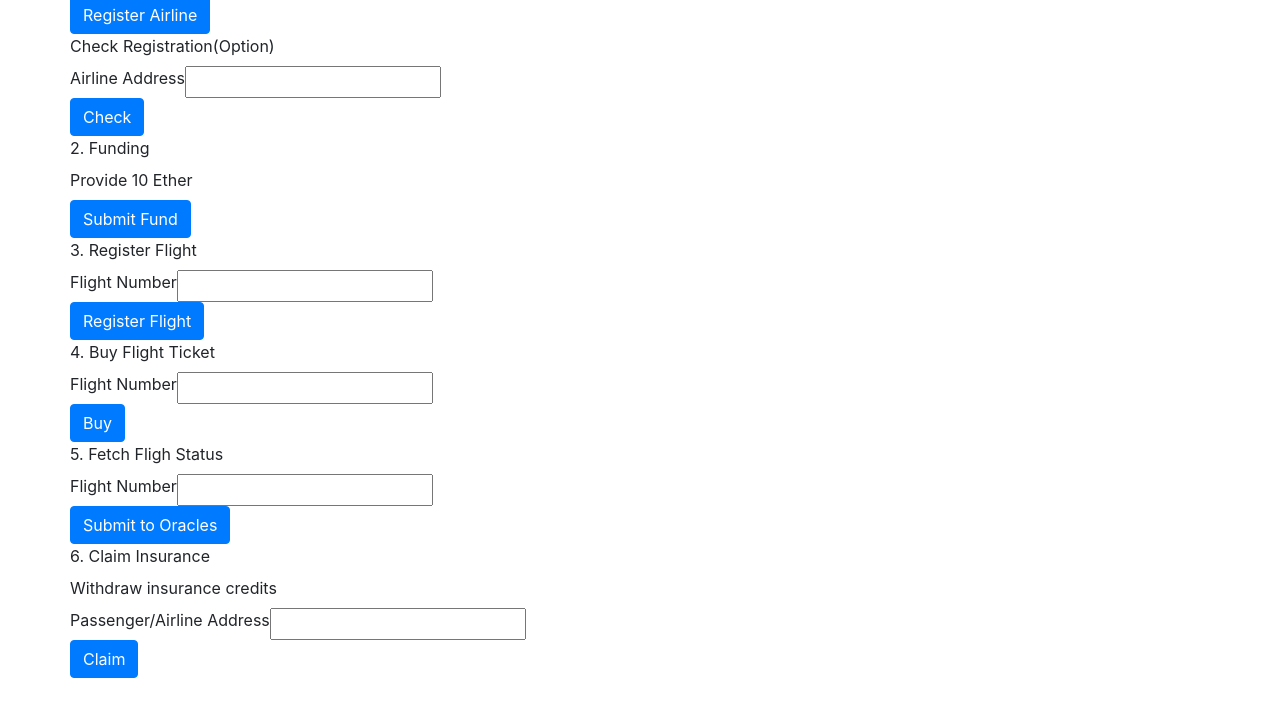
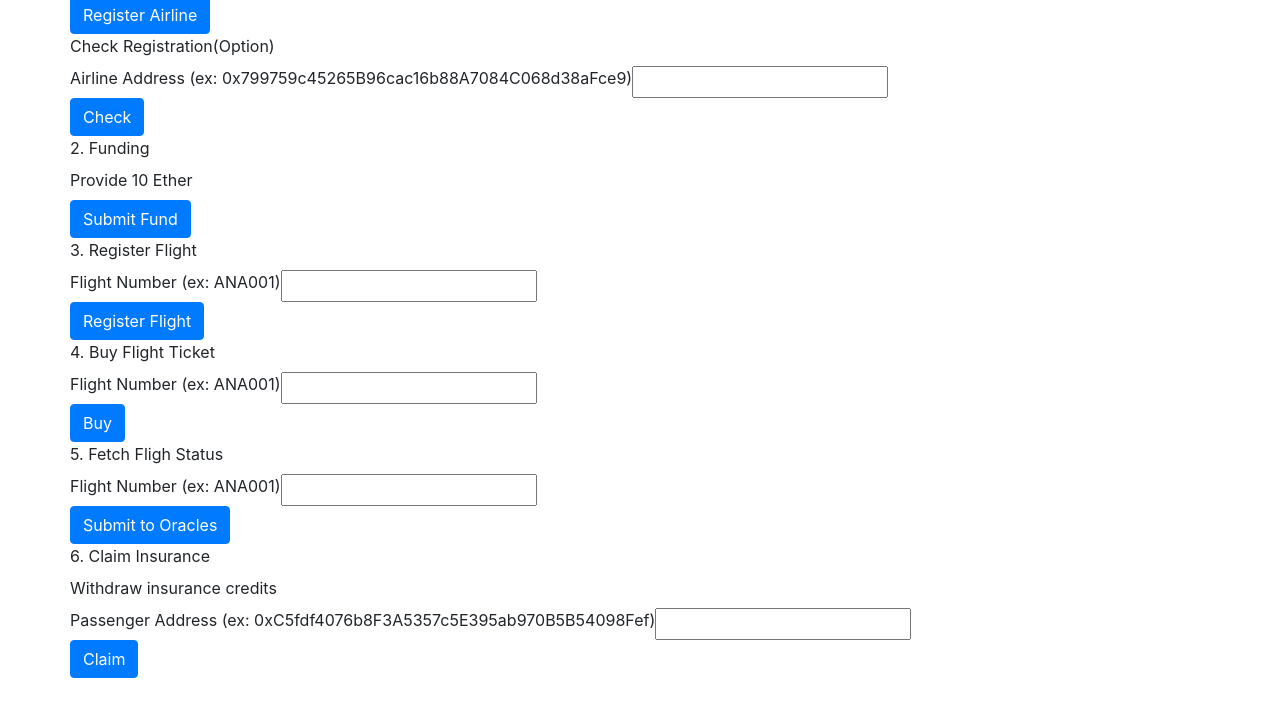
Before and after one commit to kazpot/udacity-flightsurety, a website: page src/dapp/index.html in a window 1280 px wide. Shown: the part 68-784 px from the top of the page. Drawn offline with nearby package versions, Linux system fonts and the light colour scheme.

Commit message:
Add guides for input

```diff
--- a/src/dapp/index.html
+++ b/src/dapp/index.html
@@ -26,7 +26,7 @@
             <label class="form">1. Register Airline</label>
         </div>
         <div class="row top-20">
-            <label for="airline-address">Airline Address</label>
+            <label for="airline-address">Airline Address (ex: 0x799759c45265B96cac16b88A7084C068d38aFce9)</label>
             <input type="text" id="airline-address">
         </div>
         <div class="row top-20">
@@ -37,7 +37,7 @@
             <label class="form">Check Registration(Option)</label>
         </div>
         <div class="row top-20">
-            <label for="check-address">Airline Address</label>
+            <label for="check-address">Airline Address (ex: 0x799759c45265B96cac16b88A7084C068d38aFce9)</label>
             <input type="text" id="check-address">
         </div>
         <div class="row top-20">
@@ -58,7 +58,7 @@
             <label class="form">3. Register Flight</label>
         </div>
         <div class="row top-20">
-            <label for="flight">Flight Number</label>
+            <label for="flight">Flight Number (ex: ANA001)</label>
             <input type="text" id="flight">
         </div>
         <div class="row top-20">
@@ -69,7 +69,7 @@
             <label class="form">4. Buy Flight Ticket</label>
         </div>
         <div class="row top-20">
-            <label for="flight-ticket">Flight Number</label>
+            <label for="flight-ticket">Flight Number (ex: ANA001)</label>
             <input type="text" id="flight-ticket">
         </div>
         <div class="row top-20">
@@ -80,7 +80,7 @@
             <label class="form">5. Fetch Fligh Status</label>
         </div>
         <div class="row top-20">
-            <label for="flight-number">Flight Number</label>
+            <label for="flight-number">Flight Number (ex: ANA001)</label>
             <input type="text" id="flight-number">
         </div>
         <div class="row top-20">
@@ -94,7 +94,7 @@
             <label for="claim">Withdraw insurance credits</label>
         </div>
         <div class="row top-20">
-            <label for="claim-address">Passenger/Airline Address</label>
+            <label for="claim-address">Passenger Address (ex: 0xC5fdf4076b8F3A5357c5E395ab970B5B54098Fef)</label>
             <input type="text" id="claim-address">
         </div>
         <div class="row top-20">
```
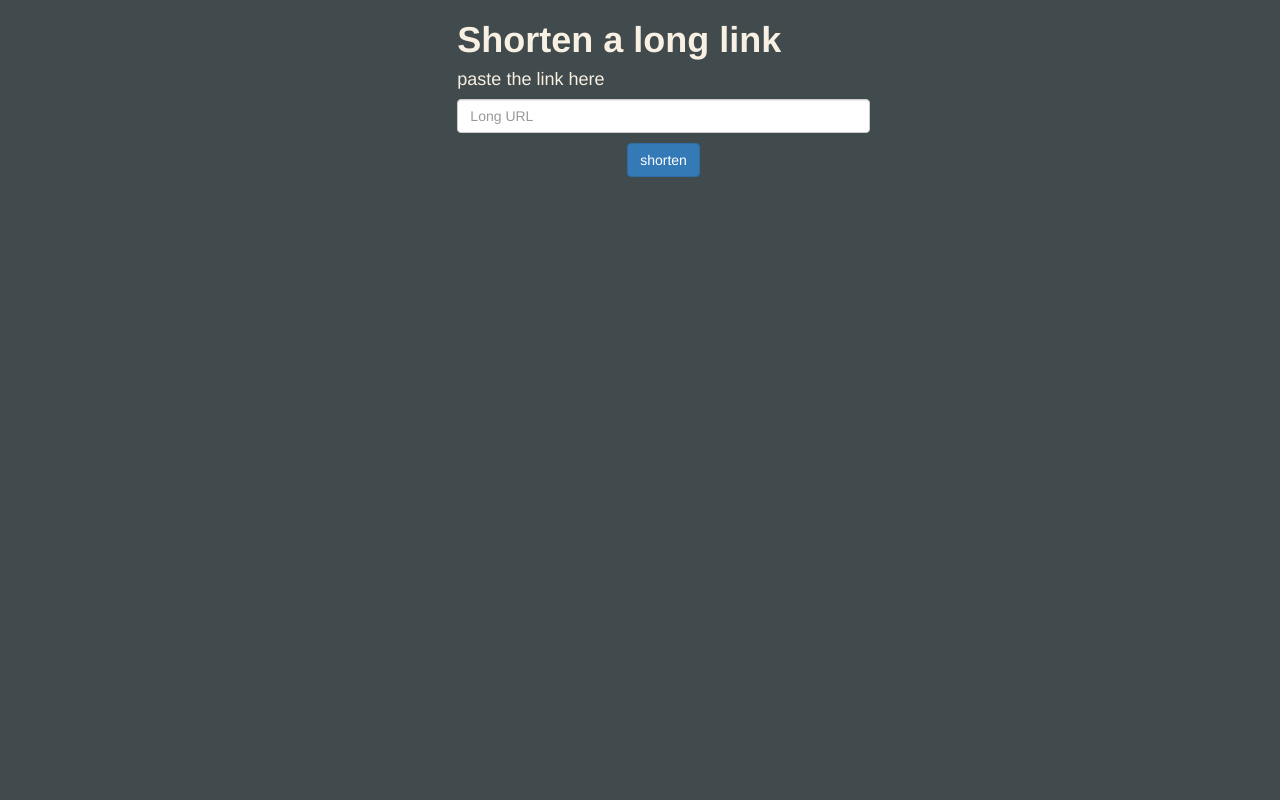
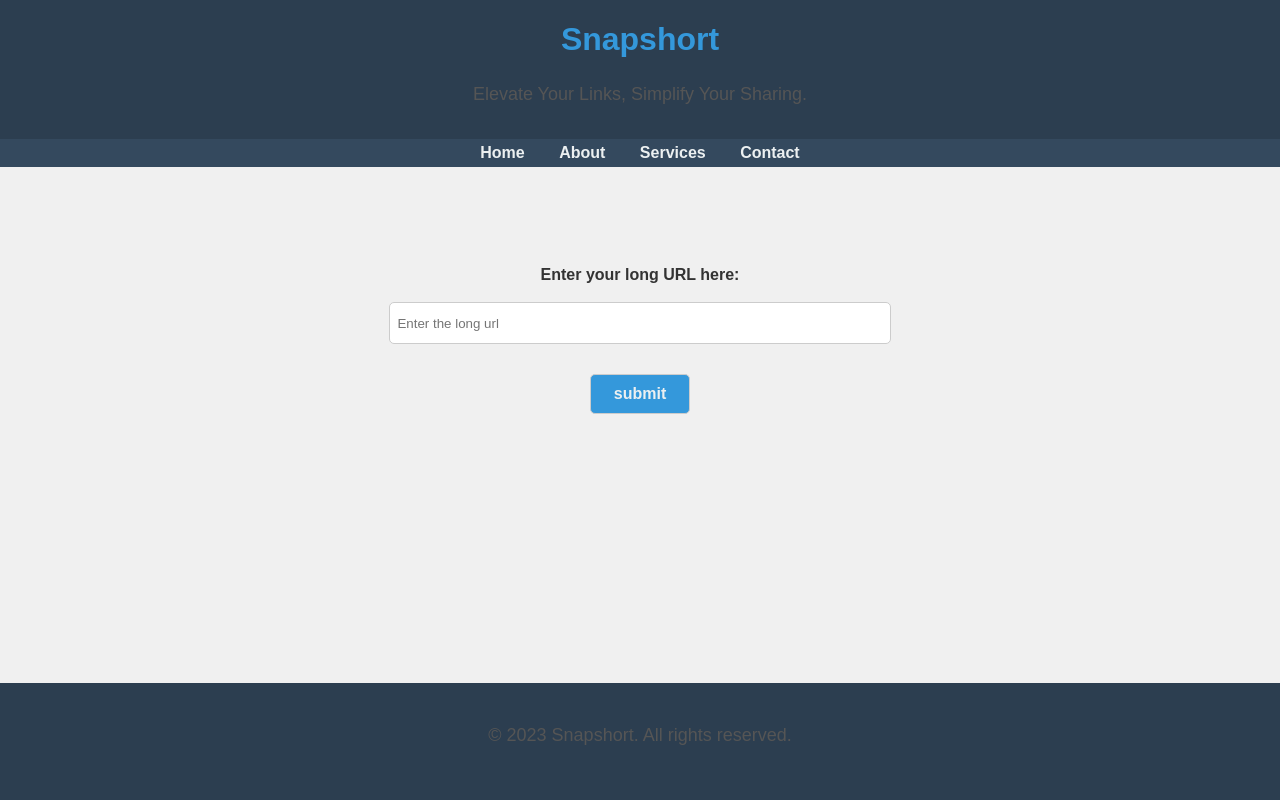
Before and after one commit to Rejoan2020/Url-shortener, a Django app: page / in a window 1280 px wide. Run offline with Django 4.2, Linux system fonts and the light colour scheme; some libraries are stand-ins or nearby versions.

Commit message:
fix: changed the look of homepage

```diff
--- a/shortener/forms.py
+++ b/shortener/forms.py
@@ -8,7 +8,7 @@ class SubmitUrlForm(forms.Form):
         validators=[validate_url],
         widget= forms.TextInput(
             attrs={
-                "placeholder":"Long URL",
+                "placeholder":"  Enter the long url",
                 "class":"form-control"
             }
         )
--- a/shortener/templates/shortener/home.html
+++ b/shortener/templates/shortener/home.html
@@ -1,38 +1,154 @@
-<!DOCTYPE>
-<html>
-    <head>
+<!DOCTYPE html>
+<html lang="en">
+<head>
+  <meta charset="UTF-8">
+  <meta name="viewport" content="width=device-width, initial-scale=1.0">
+  <style>
+    body {
+      font-family: 'Arial', sans-serif;
+      margin: 0;
+      padding: 0;
+      background-color: #f0f0f0;
+      color: #333;
+      display: flex;
+      flex-direction: column;
+      min-height: 100vh;
+    }
 
-    <meta charset="UTF-8">
-    <meta name="viewport" content="width=device-width, initial-scale=1.0">
-    <style>
-        /* Define styles for the blank box */
+    header {
+      background-color: #2c3e50;
+      color: #ecf0f1;
+      padding: 0px;
+      text-align: center;
+    }
 
-    </style>
+    nav {
+      background-color: #34495e;
+      padding: 5px;
+      text-align: center;
+    }
 
-    <title>
-        Cutly
-    </title>
-    <link rel="stylesheet" href="https://maxcdn.bootstrapcdn.com/bootstrap/3.4.1/css/bootstrap.min.css">
-    </head>
-    <body style = 'background-color:#414a4c;color:#F8F0E3'>
-        <div class='centered-container'>
-            <div class='row'>
-                <div class='text-center col-sm-10'>
-                    <div class='col-sm-5 col-sm-offset-5'>
-                        <div class ="centered-container">
-                        <div  class = 'text-left col-sm-20'>
-                            <h1><b>Shorten a long link</b></h1>
-                            <h4>paste the link here</h4>
-                        </div>
-                    </div>
-                        <form method='POST' action='.' style="color:#414a4c">{% csrf_token %}
-                            {% comment %} <input name = 'url' type='text' placeholder = 'shorten your url'> {% endcomment %}
-                            {{form.as_p}}
-                            <input class='btn btn-primary' type='submit' value = 'shorten'>
-                    </div>
-                    </form>
-                </div>
-            </div>
-        </div>
-    </body>
+    nav a {
+      color: #ecf0f1;
+      text-decoration: none;
+      margin: 0 15px;
+      font-weight: bold;
+      transition: color 0.3s ease;
+    }
+
+    nav a:hover {
+      color: #3498db;
+    }
+
+    section {
+      flex: 1;
+      text-align: center;
+      padding: 60px;
+      overflow-y: auto;
+    }
+
+    h1 {
+      color: #3498db;
+    }
+
+    p {
+      font-size: 18px;
+      line-height: 1.6;
+      color: #555;
+      margin-bottom: 30px;
+    }
+    .cta-button {
+      display: inline-block;
+      background-color: #3498db;
+      color: #ecf0f1;
+      padding: 10px 20px;
+      text-decoration: none;
+      font-weight: bold;
+      font-size: 16px;
+      border-radius: 5px;
+      transition: background-color 0.3s ease;
+      width: 100px;
+      margin-top: 0px;
+    }
+
+    .cta-button:hover {
+      background-color: #2980b9;
+    }
+
+    footer {
+      background-color: #2c3e50;
+      color: #ecf0f1;
+      padding: 20px;
+      text-align: center;
+      margin-top: auto;
+    }
+
+    /* Form styling */
+    form {
+      margin-top: 0px;
+      display: flex;
+      flex-direction: column;
+      align-items: center;
+    }
+
+    label {
+      margin-bottom: 10px;
+      font-weight: bold;
+    }
+
+    input {
+      width: 500px;
+      height: 40px;
+      padding: 0px;
+      margin-bottom: 0px;
+      border: 1px solid #ccc;
+      border-radius: 5px;
+    }
+
+    button {
+      background-color: #3498db;
+      color: #ecf0f1;
+      padding: 10px 20px;
+      border: none;
+      border-radius: 5px;
+      cursor: pointer;
+    }
+
+    button:hover {
+      background-color: #2980b9;
+    }
+  </style>
+  <title>Snapshort</title>
+</head>
+<body>
+
+  <header>
+    <h1>Snapshort</h1>
+    <p>Elevate Your Links, Simplify Your Sharing.</p>
+  </header>
+
+  <nav>
+    <a href="#">Home</a>
+    <a href="#">About</a>
+    <a href="#">Services</a>
+    <a href="#">Contact</a>
+  </nav>
+
+
+  <h2></h2>
+      <!-- <form method='POST' action='.' style="color:#414a4c">{% csrf_token %}{{form.as_p}}
+  <input class='cta-button' type='submit' value = 'submit'> -->
+
+  <section>
+    <!-- Form -->
+      <label for="email">Enter your long URL here:</label>
+      <form class='field' method='POST' action='.' style="color:#414a4c">{% csrf_token %}{{form.as_p}}
+      <input class='cta-button' type='submit' value = 'submit'>
+  </section>
+
+  <footer>
+    <p>&copy; 2023 Snapshort. All rights reserved.</p>
+  </footer>
+
+</body>
 </html>
```
Also changed, not shown: shortener/templates/shortener/already_exists.html (+55 -18 lines), shortener/templates/shortener/style.css (deleted, +0 -14 lines), shortener/templates/shortener/success.html (+54 -18 lines).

::::

• ACTIVITY: Please copy out every line of the preceding listing that carries "transition".

• WRITTEN RESPONSE:
+      transition: color 0.3s ease;
+      transition: background-color 0.3s ease;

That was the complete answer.